It’s a mix of helping the existing portfolio companies to succeed and then finding other potential investments within my area of foodtech, agtech, retail tech and hospitality tech. Basically, software or hardware moving into the food chain. You have a pipeline of companies you are looking at, and you gather as much info as you can–and poke holes in their business model–in order to decide whether they have the potential to be a great investment.

What skills do you have as a journalist that you think will be suitable for this new role?

Research, investigating, asking questions, data deep diving, contact building. As a journalist, I’m not afraid to get to just keep asking questions to find out how strong the team or product or competition are.

Many of these companies are so head down in their businesses that they haven’t even activated simple things like social media. I’ve been on both ends of the pitch table, so to speak, for years. Now I can use that same content strategy to support a killer company like Spindrift or Blue Cart. That sort of strategy support makes Almanac unique. Especially with a team of people with deep ties in food media, food/agtech, grocery, restaurants and CPG.

What categories of food and agtech are most exciting to you right now?

I like the “alt” categories. Alt proteins and alt ingredients, but also alt pesticides and alt fertilizers. Agtech entrepreneurs talk about fixing the broken food system, so there is an avalanche of companies coming up with soil microbe innoculants that help reduce fertilizer use or water conserving soil amendments that use innovative materials science.

Cheap, tiny, connected sensors are showing up on cases of fruit, on cow ear tags, on John Deere tractors and of course throughout our homes and restaurants and Dominos. The sensors assist the farmer or eater with alerts or warnings, they also can help reduce food waste, improve the price farmers get, and generally provide a digital footprint from soil to plate and beyond. A recent Almanac investment is in Kickfin, a two-way smart safe tech that allows restaurants to track and store cash much easier than today: no more walking the cash envelope to the bank in the middle of the night. The bank comes to you.

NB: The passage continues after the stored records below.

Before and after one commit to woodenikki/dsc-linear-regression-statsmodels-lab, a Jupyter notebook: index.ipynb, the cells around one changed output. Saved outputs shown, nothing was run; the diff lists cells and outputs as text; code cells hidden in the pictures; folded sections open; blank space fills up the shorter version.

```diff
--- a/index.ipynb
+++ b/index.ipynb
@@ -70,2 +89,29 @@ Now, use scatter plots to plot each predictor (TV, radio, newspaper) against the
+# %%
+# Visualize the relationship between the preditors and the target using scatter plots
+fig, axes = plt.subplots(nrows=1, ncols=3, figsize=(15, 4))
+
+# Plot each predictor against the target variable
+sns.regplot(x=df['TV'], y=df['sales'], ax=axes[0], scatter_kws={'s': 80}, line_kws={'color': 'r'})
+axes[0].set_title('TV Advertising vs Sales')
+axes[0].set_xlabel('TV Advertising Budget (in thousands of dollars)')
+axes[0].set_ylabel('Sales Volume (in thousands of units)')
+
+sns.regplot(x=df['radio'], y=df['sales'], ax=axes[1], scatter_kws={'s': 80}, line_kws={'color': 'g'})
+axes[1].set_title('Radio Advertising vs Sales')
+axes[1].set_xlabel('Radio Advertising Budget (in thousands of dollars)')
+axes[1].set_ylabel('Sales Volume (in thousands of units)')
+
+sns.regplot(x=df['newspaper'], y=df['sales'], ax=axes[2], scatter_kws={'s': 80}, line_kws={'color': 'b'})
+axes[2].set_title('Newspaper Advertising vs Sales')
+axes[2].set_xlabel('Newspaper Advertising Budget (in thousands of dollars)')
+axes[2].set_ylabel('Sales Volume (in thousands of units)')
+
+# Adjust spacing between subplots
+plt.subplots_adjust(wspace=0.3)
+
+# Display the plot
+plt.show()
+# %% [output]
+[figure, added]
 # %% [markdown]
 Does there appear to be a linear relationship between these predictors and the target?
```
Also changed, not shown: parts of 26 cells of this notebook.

There’s some very early things happening with burger-flipping and salad-making bots, and much more ready-for-prime-time stuff around small farm robots, like Naio Technologies and Rowbot Systems and EarthSense and RabbitTractors. The future of farm machinery is definitely small, not big. When you ask your Alexa what restaurant is open nearby or you place an AmazonFresh meal kit order, you are demonstrating how far we have changed as eaters.

How would you describe Almanac Investments’ investment thesis?

Almanac invests in companies that are a positive force throughout the food ecosystem. They use better ingredients than the competition–in the case of Sfoglini pasta, Spindrift soda, lunch at Sweetgreen–and they are transformative in that way. They tend to use technology–Bowery Farming, Blue Cart–to provide digital boost to traditionally analog businesses. Finally, these are narrative driven brands. That’s key. The strong narrative that will allow these companies to become the Quaker Oats and Oscar Mayer and trusted brands of tomorrow.

Will you still be editor of Edible?

Yes. I will be part of the amazing editorial team at Edible that I know and love. Ariel Lauren Wilson is taking over as Editor in Chief and Meghan Harlow is leading edit for Long Island. I am excited to be back as a contributor and will be writing for our Edibles in New York City and Long Island, and now also a collaboration with Edible Memphis. I’ll stay involved in planning for our mega event Food Loves Tech, which is Nov. 2 and 3.

There are some exciting things happening in the Edible community, nationwide. Look for big things in the next year or two.

Leave a Reply

Your email address will not be published. Required fields are marked *

 

This site uses Akismet to reduce spam. Learn how your comment data is processed.